What to work on: Copy every line of the listing that holds the string "exports".

Information:
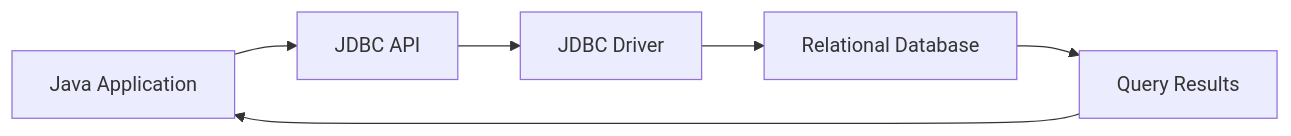
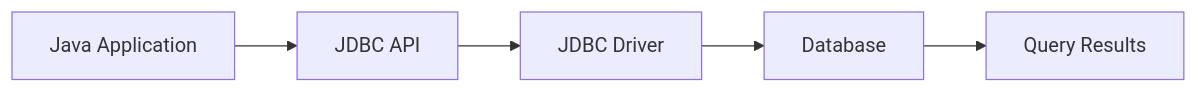
The fourth of 7 diagrams in README.md (khushiag07/Java_Project), drawn with Mermaid before and after one commit. The commit also changed other lines of this file, not shown here.

````diff
--- a/README.md
+++ b/README.md
@@ -163,8 +103,7 @@
 ```mermaid
 flowchart LR
     A[Java Application] --> B[JDBC API]
     B --> C[JDBC Driver]
-    C --> D[Relational Database]
+    C --> D[Database]
     D --> E[Query Results]
-    E --> A
 ```
````
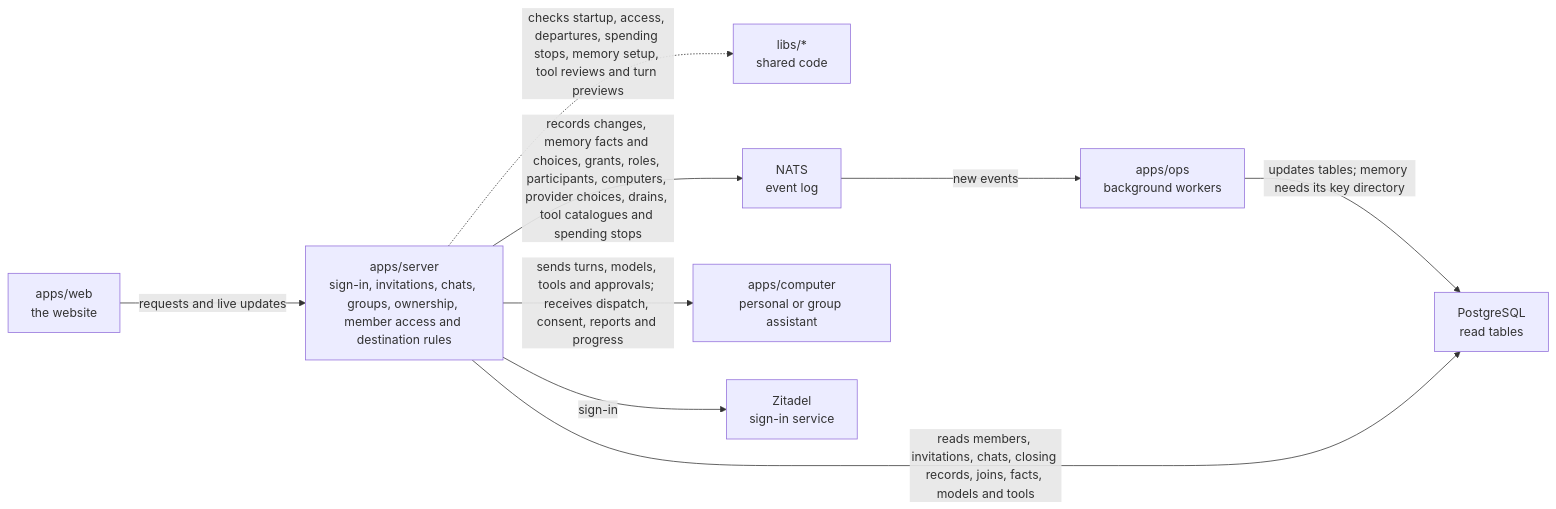
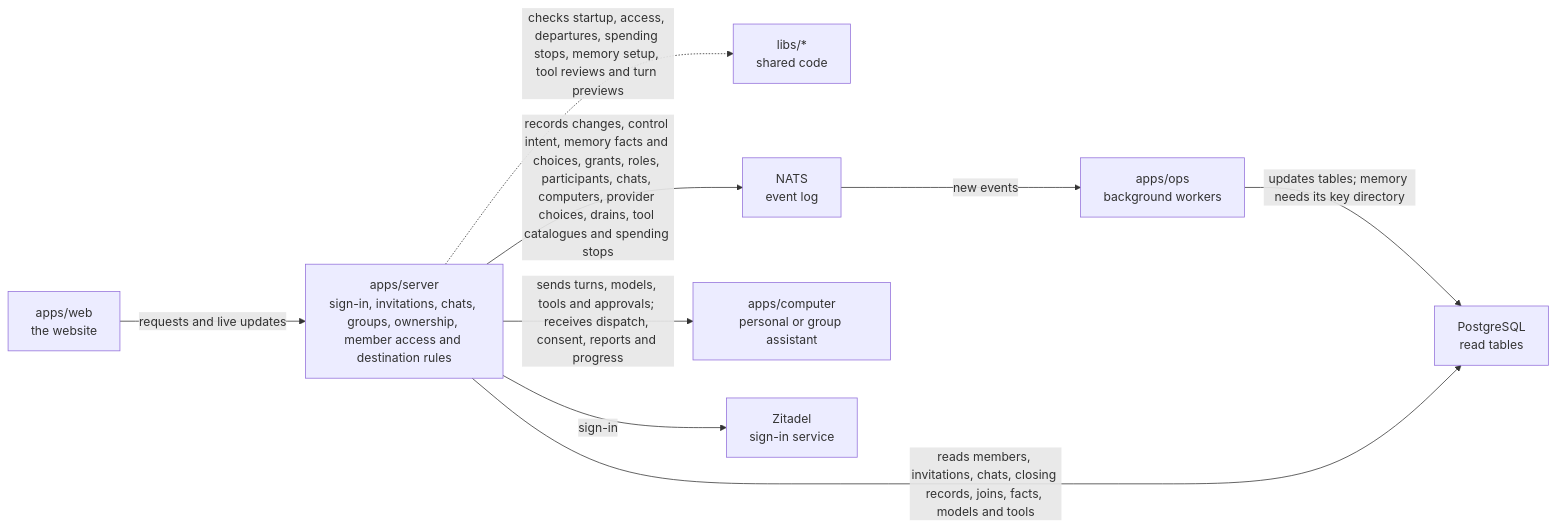
Before and after one commit to elewa-git/opencrane-new: the diagram in apps/server/README.md, drawn with Mermaid. The commit also changed other lines of this file and 36 other files, not shown here.

Commit message:
🛑 Record requester control intent and refuse new computer work

````diff
--- a/apps/server/README.md
+++ b/apps/server/README.md
@@ -11,11 +11,11 @@
 ```mermaid
 flowchart LR
   web["apps/web<br/>the website"] -->|requests and live updates| server["apps/server<br/>sign-in, invitations, chats, groups, ownership, member access and destination rules"]
   server -.->|checks startup, access, departures, spending stops, memory setup, tool reviews and turn previews| libs["libs/*<br/>shared code"]
-  server -->|records changes, memory facts and choices, grants, roles, participants, computers, provider choices, drains, tool catalogues and spending stops| nats["NATS<br/>event log"]
+  server -->|records changes, control intent, memory facts and choices, grants, roles, participants, chats, computers, provider choices, drains, tool catalogues and spending stops| nats["NATS<br/>event log"]
   nats -->|new events| ops["apps/ops<br/>background workers"]
   ops -->|updates tables; memory needs its key directory| postgres["PostgreSQL<br/>read tables"]
   server -->|reads members, invitations, chats, closing records, joins, facts, models and tools| postgres
   server -->|sends turns, models, tools and approvals; receives dispatch, consent, reports and progress| computer["apps/computer<br/>personal or group assistant"]
   server -->|sign-in| zitadel["Zitadel<br/>sign-in service"]
 ```
````
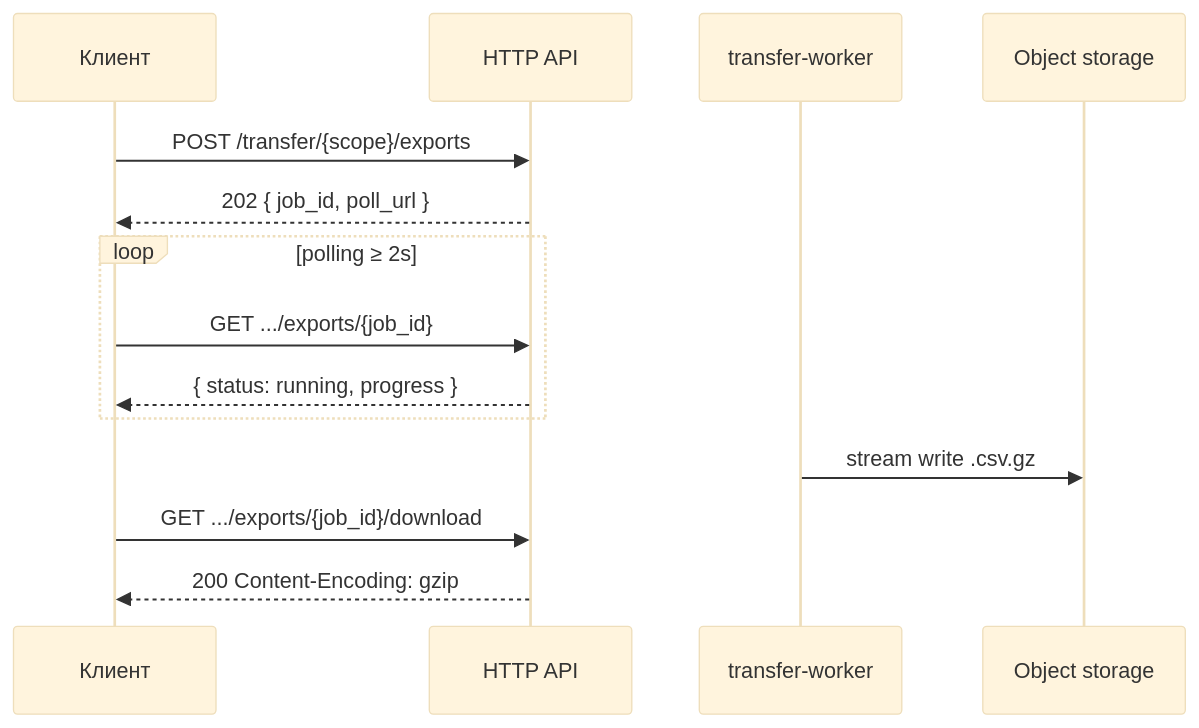
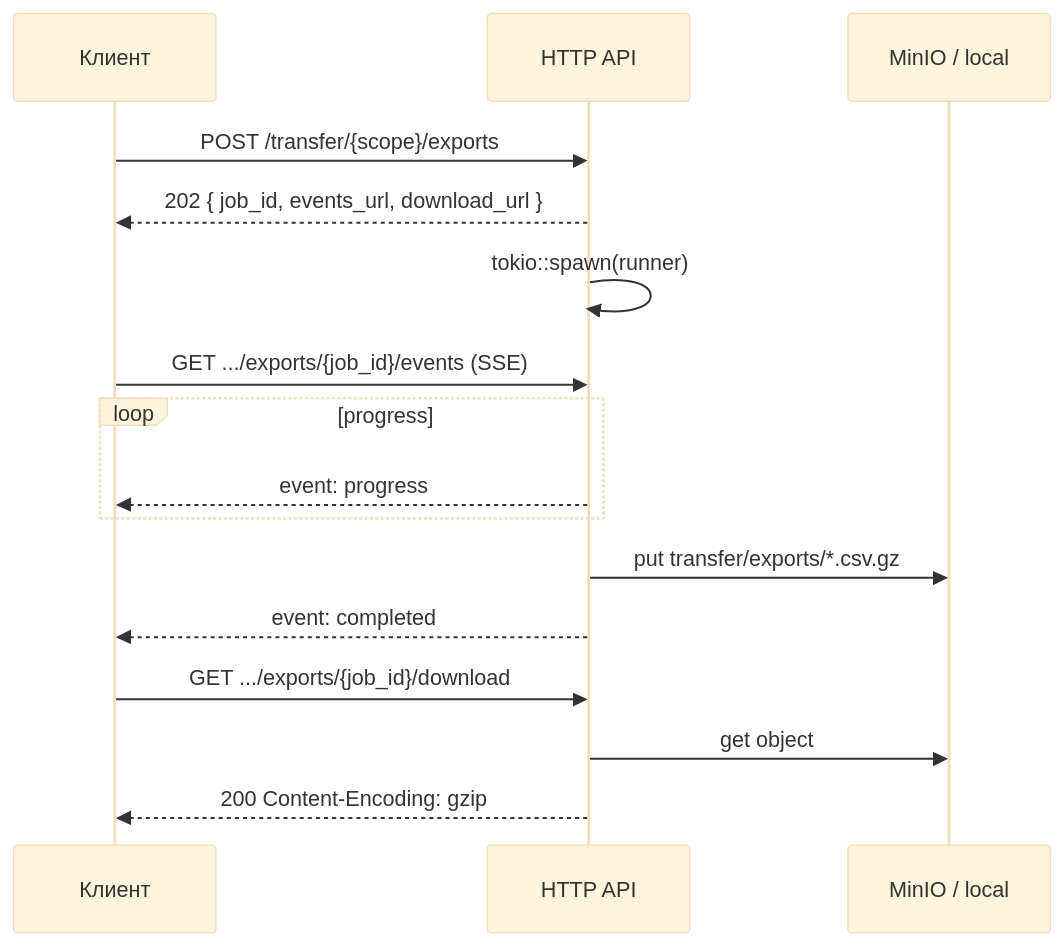
One commit to IOSHED/KKRCH.RU changed the first of 3 diagrams in module_transfer.md. Above: the diagram before and after it, drawn with Mermaid (base theme). The commit also changed other lines of this file and 2 other files, not shown here.

Commit message:
FEAT: transfer_module

````diff
--- a/module_transfer.md
+++ b/module_transfer.md
@@ -60,17 +62,19 @@
 ```mermaid
 sequenceDiagram
     participant C as Клиент
     participant API as HTTP API
-    participant W as transfer-worker
-    participant S as Object storage
+    participant S as MinIO / local
 
     C->>API: POST /transfer/{scope}/exports
-    API-->>C: 202 { job_id, poll_url }
-    loop polling ≥ 2s
-        C->>API: GET .../exports/{job_id}
-        API-->>C: { status: running, progress }
+    API-->>C: 202 { job_id, events_url, download_url }
+    API->>API: tokio::spawn(runner)
+    C->>API: GET .../exports/{job_id}/events (SSE)
+    loop progress
+        API-->>C: event: progress
     end
-    W->>S: stream write .csv.gz
+    API->>S: put transfer/exports/*.csv.gz
+    API-->>C: event: completed
     C->>API: GET .../exports/{job_id}/download
+    API->>S: get object
     API-->>C: 200 Content-Encoding: gzip
 ```
````
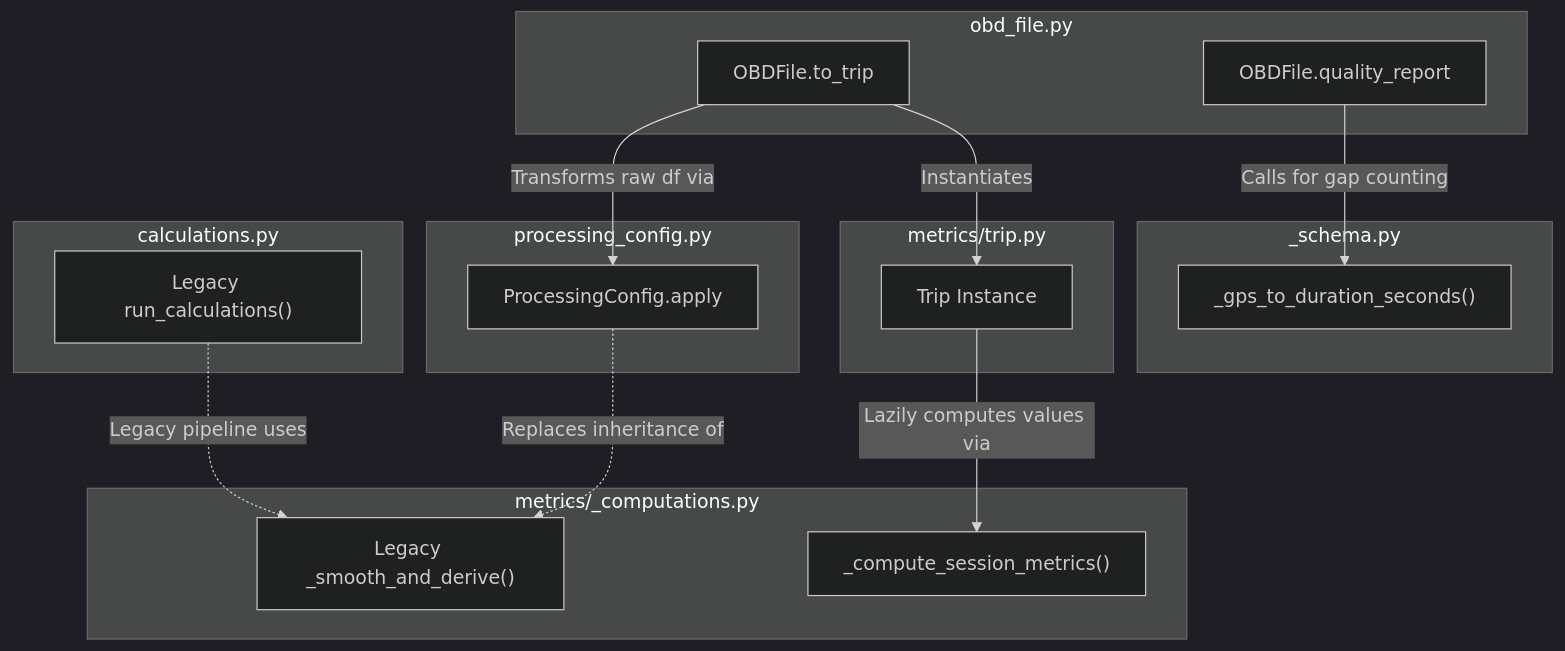
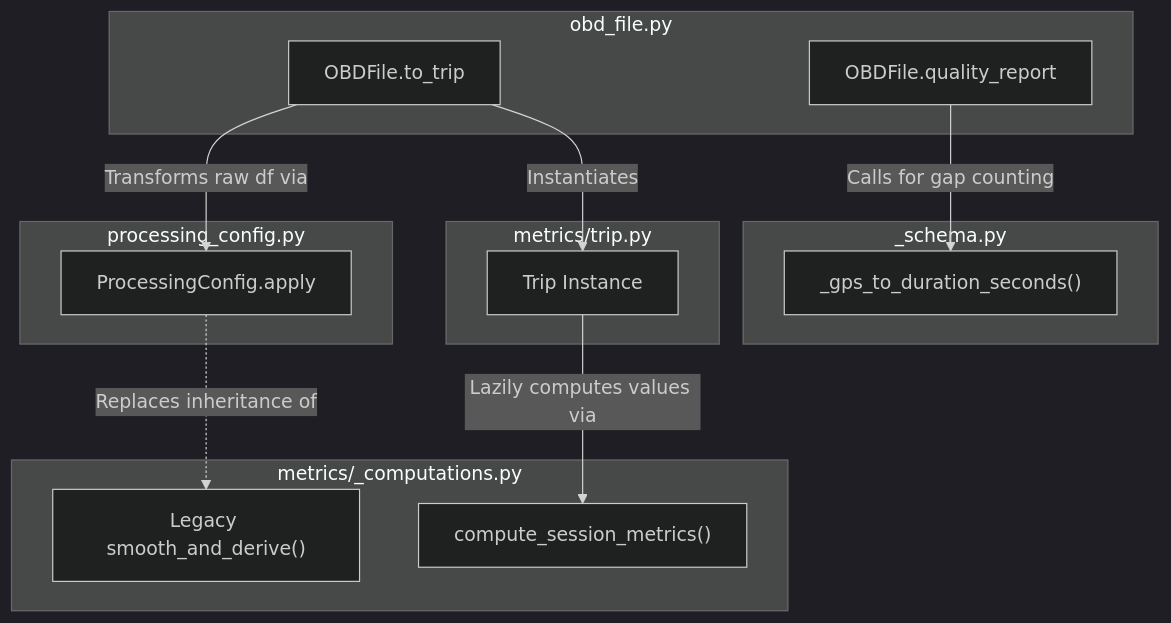
The second of 2 diagrams in docs/designs/method_dependencies.md (npapnet/eco_drive_cycles), drawn with Mermaid (dark theme) before and after one commit. The commit also changed other lines of this file and 5 other files, not shown here.

````diff
--- a/docs/designs/method_dependencies.md
+++ b/docs/designs/method_dependencies.md
@@ -42,36 +37,31 @@
 ```mermaid
 graph TD
     subgraph obd_file.py
         O_to_trip[OBDFile.to_trip]
         O_qr[OBDFile.quality_report]
     end
 
     subgraph processing_config.py
         PC[ProcessingConfig.apply]
     end
 
     subgraph _schema.py
         GPS["_gps_to_duration_seconds()"]
     end
 
     subgraph metrics/trip.py
         TR[Trip Instance]
     end
-    
-    subgraph calculations.py
-        RC["Legacy run_calculations()"]
-    end
 
     subgraph metrics/_computations.py
-        CSM["_compute_session_metrics()"]
-        SD["Legacy _smooth_and_derive()"]
+        CSM["compute_session_metrics()"]
+        SD["Legacy smooth_and_derive()"]
     end
 
     O_qr -->|Calls for gap counting| GPS
     O_to_trip -->|Transforms raw df via| PC
     O_to_trip -->|Instantiates| TR
     TR -->|Lazily computes values via| CSM
     
-    RC -.->|Legacy pipeline uses| SD
     PC -.->|Replaces inheritance of| SD
 ```
````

Problem solution:
     C->>API: POST /transfer/{scope}/exports
-        C->>API: GET .../exports/{job_id}
+    C->>API: GET .../exports/{job_id}/events (SSE)
+    API->>S: put transfer/exports/*.csv.gz
     C->>API: GET .../exports/{job_id}/download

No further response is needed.